We broke up with the Evangelical church.
For a while we tried to stay on good terms, but it didn’t appear that a friendship was going to work out either. As I found myself further and further away from the church that helped me discover the importance of Jesus, I decided I needed to express myself publicly.
I suspect if you are reading this, you might feel the same way, at least a little bit.
To be honest, I wish that everything that I needed to say had been said here.
In some ways that was easy to write. Those feelings are easy to feel. But that was an important place to begin. I am proud, in a tiny little way, to step in line with a long line of Godly prophets.
Because Those powers and principalities around us needed to be named as anti-Christs. But after this is done? I think it becomes time to focus on us. The folks who have broken up, the folks who have given up on the idea that we can be friends.
Because the thing is, most of the prophets did not do very well with introspection: Jonah clung to his prejudice even till the very last verse of his story. Elijah had an emotional breakdown after successes and miracles. John began to doubt Jesus as his circumstances turned difficult.
Aspiring prophets in our culture have an extra challenge. We are not very good at giving mourning and lament it’s due time. Most of the time we try and rush these processes. But because we do, there is also a part of us that never moves on, never leaves the dead relationship in the past. All of us just keep looking back at the destruction, no matter how many people around us are turning into piles of salt.
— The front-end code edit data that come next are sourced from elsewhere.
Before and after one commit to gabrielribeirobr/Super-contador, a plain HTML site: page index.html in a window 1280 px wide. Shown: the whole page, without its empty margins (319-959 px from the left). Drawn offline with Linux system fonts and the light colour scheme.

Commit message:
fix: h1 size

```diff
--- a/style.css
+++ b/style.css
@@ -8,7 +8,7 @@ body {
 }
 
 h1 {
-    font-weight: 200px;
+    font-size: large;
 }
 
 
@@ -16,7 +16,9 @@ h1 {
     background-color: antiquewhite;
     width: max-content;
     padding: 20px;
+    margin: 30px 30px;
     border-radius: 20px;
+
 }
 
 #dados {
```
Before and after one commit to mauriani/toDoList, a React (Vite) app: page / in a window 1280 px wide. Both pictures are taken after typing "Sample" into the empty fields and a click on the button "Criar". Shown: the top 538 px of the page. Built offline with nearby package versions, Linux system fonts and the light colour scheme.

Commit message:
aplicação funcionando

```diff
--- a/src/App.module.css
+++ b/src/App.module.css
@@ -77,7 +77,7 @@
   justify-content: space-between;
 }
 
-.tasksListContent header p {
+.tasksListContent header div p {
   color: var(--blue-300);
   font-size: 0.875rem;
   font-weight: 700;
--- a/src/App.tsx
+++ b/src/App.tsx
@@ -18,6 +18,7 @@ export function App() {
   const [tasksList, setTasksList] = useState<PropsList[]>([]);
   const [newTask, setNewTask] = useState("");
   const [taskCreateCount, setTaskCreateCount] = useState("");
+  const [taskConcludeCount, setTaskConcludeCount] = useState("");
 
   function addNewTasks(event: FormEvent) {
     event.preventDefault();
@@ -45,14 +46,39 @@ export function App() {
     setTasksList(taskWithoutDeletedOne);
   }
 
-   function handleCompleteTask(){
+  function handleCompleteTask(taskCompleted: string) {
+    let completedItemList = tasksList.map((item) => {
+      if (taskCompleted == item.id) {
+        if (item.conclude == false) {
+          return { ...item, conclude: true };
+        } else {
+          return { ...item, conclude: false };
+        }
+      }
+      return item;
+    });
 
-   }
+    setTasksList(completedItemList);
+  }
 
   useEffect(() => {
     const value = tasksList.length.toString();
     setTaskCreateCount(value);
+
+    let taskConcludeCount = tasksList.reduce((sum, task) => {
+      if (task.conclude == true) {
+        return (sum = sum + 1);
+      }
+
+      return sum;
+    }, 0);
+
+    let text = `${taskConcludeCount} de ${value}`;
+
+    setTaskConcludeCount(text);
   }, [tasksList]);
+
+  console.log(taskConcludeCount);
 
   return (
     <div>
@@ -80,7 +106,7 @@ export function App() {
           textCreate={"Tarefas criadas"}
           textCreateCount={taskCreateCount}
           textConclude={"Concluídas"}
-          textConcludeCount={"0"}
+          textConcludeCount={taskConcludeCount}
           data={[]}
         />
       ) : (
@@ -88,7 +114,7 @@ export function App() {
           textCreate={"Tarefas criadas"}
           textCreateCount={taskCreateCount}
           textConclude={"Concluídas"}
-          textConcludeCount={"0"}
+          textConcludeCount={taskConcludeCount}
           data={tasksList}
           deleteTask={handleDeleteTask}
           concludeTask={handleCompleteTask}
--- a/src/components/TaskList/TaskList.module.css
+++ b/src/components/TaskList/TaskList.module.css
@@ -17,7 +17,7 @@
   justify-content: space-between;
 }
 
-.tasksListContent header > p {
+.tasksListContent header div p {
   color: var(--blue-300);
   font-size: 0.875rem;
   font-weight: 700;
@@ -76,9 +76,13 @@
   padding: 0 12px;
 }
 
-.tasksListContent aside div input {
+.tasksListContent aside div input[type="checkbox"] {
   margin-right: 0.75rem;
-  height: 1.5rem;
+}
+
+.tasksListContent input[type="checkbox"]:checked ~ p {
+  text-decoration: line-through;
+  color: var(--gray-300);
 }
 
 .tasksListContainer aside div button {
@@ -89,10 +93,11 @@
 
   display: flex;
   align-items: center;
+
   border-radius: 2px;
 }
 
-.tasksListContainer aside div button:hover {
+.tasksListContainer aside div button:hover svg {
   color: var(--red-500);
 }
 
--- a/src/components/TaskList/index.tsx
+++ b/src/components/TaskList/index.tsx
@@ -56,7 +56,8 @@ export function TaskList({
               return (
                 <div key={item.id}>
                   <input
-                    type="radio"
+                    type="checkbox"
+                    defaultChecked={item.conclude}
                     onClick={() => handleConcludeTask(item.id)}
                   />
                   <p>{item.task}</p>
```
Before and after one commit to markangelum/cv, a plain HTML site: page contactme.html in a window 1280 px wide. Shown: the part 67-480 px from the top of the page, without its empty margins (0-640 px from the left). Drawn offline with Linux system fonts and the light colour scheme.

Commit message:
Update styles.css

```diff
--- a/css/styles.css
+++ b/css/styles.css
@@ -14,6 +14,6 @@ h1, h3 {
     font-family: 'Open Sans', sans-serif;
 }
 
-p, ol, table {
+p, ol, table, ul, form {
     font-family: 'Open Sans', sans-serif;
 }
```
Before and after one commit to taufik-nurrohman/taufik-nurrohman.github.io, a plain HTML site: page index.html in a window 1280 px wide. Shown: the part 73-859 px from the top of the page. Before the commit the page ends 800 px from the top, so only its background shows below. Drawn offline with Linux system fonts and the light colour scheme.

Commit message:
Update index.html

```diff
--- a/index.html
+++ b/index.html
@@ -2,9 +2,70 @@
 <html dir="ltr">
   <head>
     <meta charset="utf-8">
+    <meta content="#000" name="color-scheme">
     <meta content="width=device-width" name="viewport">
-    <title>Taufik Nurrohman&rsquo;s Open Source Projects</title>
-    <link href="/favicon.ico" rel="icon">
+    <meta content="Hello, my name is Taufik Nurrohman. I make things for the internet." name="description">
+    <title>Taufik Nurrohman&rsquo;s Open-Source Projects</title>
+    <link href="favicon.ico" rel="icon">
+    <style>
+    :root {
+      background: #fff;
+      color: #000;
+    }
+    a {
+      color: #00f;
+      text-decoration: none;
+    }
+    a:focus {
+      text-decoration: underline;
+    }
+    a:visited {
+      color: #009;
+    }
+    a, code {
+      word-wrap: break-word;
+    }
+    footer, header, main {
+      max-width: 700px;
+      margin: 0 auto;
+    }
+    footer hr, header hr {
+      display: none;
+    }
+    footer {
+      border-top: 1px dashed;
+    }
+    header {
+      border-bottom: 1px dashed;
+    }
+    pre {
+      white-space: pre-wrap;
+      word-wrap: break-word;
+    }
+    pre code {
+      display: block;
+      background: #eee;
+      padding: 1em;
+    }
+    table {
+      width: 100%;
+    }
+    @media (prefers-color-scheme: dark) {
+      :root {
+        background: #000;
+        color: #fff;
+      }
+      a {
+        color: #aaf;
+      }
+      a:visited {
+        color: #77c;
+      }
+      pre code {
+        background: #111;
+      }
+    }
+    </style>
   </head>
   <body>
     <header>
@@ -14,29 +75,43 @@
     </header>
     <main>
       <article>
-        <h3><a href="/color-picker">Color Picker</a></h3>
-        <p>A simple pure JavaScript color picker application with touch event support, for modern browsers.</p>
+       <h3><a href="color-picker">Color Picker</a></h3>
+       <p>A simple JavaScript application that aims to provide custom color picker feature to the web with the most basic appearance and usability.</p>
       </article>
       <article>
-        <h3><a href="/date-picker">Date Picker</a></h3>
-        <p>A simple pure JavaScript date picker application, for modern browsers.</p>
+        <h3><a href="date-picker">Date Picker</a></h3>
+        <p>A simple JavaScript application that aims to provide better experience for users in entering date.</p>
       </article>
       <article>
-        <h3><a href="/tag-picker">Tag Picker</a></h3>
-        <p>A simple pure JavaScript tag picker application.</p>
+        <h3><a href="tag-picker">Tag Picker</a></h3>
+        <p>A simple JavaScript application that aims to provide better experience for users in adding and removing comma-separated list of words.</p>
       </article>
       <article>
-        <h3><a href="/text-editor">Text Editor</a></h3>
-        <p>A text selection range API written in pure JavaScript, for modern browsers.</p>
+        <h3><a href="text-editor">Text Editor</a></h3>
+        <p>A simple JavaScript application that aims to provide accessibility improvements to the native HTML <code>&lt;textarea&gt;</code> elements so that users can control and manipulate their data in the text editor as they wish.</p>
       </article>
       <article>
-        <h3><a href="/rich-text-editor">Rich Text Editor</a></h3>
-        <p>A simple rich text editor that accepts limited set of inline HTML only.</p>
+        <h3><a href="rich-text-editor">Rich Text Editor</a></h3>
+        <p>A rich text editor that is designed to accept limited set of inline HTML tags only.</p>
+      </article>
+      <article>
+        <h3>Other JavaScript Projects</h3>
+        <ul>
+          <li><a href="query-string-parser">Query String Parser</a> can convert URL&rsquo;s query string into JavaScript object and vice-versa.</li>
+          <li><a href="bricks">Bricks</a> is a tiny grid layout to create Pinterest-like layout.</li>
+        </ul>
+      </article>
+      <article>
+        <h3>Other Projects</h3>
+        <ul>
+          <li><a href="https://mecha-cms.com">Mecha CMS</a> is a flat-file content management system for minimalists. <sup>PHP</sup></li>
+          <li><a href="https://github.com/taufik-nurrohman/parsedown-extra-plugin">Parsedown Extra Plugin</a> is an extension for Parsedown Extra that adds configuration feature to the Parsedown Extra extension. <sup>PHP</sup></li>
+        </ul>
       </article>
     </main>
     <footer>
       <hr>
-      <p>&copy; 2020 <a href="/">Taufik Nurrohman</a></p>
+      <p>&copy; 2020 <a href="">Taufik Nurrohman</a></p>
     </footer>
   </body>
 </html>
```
As recently as twenty years ago, the term ‘deconstruction.’ was saved for obtuse philosophy courses. Now, it’s so much a part of our lexicon that we hear it on cooking shows! Deconstructing is largely the domain of the prophet. But if we end in deconstruction, all we do is walk among the wreckage of the Tower of Babel, never willing to move on, to try and create something new.
It’s kind of sad. I can describe myself as a post-evangelical. But all that does is describe where I was. It does say anything about where I am, or where I am going.
Where, my friends, is our reconstruction?
It may not be time for yours yet. But I think it’s time for mine. And the truth? The truth is I really don’t want to. It is easy and safe here in the wreckage. But there is nothing there for me anymore. So let’s walk up and out of the dust together.